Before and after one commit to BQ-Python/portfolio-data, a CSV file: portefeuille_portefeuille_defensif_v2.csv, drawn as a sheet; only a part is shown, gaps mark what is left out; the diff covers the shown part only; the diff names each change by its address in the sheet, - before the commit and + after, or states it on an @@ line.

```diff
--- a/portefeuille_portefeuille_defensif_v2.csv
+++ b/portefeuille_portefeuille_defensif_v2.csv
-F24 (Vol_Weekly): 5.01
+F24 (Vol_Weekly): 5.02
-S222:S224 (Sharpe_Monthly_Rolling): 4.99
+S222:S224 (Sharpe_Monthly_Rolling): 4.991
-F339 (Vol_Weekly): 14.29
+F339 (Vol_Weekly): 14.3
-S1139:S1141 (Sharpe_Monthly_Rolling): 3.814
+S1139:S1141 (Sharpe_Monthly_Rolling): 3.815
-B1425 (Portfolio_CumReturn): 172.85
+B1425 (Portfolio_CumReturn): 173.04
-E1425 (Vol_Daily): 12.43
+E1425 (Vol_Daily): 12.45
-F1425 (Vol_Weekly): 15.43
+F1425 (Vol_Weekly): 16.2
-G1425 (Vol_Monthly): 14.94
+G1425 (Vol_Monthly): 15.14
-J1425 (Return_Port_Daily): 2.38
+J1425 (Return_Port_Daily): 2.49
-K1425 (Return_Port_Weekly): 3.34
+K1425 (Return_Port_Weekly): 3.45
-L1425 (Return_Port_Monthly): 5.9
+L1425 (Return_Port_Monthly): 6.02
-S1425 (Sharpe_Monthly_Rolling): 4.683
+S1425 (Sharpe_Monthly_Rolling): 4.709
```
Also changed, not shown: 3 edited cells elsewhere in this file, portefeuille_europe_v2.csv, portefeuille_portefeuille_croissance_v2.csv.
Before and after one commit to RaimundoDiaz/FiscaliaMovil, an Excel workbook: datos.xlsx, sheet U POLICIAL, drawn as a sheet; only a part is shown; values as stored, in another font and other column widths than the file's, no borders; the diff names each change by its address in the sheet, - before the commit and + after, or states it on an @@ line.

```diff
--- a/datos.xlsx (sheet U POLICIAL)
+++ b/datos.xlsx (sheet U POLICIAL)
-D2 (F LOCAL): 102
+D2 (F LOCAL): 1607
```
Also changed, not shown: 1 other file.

....

Problem: Identify each line in the records above that contains the word "sheet", and copy it out in full.

Result of the task:
Before and after one commit to BQ-Python/portfolio-data, a CSV file: portefeuille_portefeuille_defensif_v2.csv, drawn as a sheet; only a part is shown, gaps mark what is left out; the diff covers the shown part only; the diff names each change by its address in the sheet, - before the commit and + after, or states it on an @@ line.
Before and after one commit to RaimundoDiaz/FiscaliaMovil, an Excel workbook: datos.xlsx, sheet U POLICIAL, drawn as a sheet; only a part is shown; values as stored, in another font and other column widths than the file's, no borders; the diff names each change by its address in the sheet, - before the commit and + after, or states it on an @@ line.
--- a/datos.xlsx (sheet U POLICIAL)
+++ b/datos.xlsx (sheet U POLICIAL)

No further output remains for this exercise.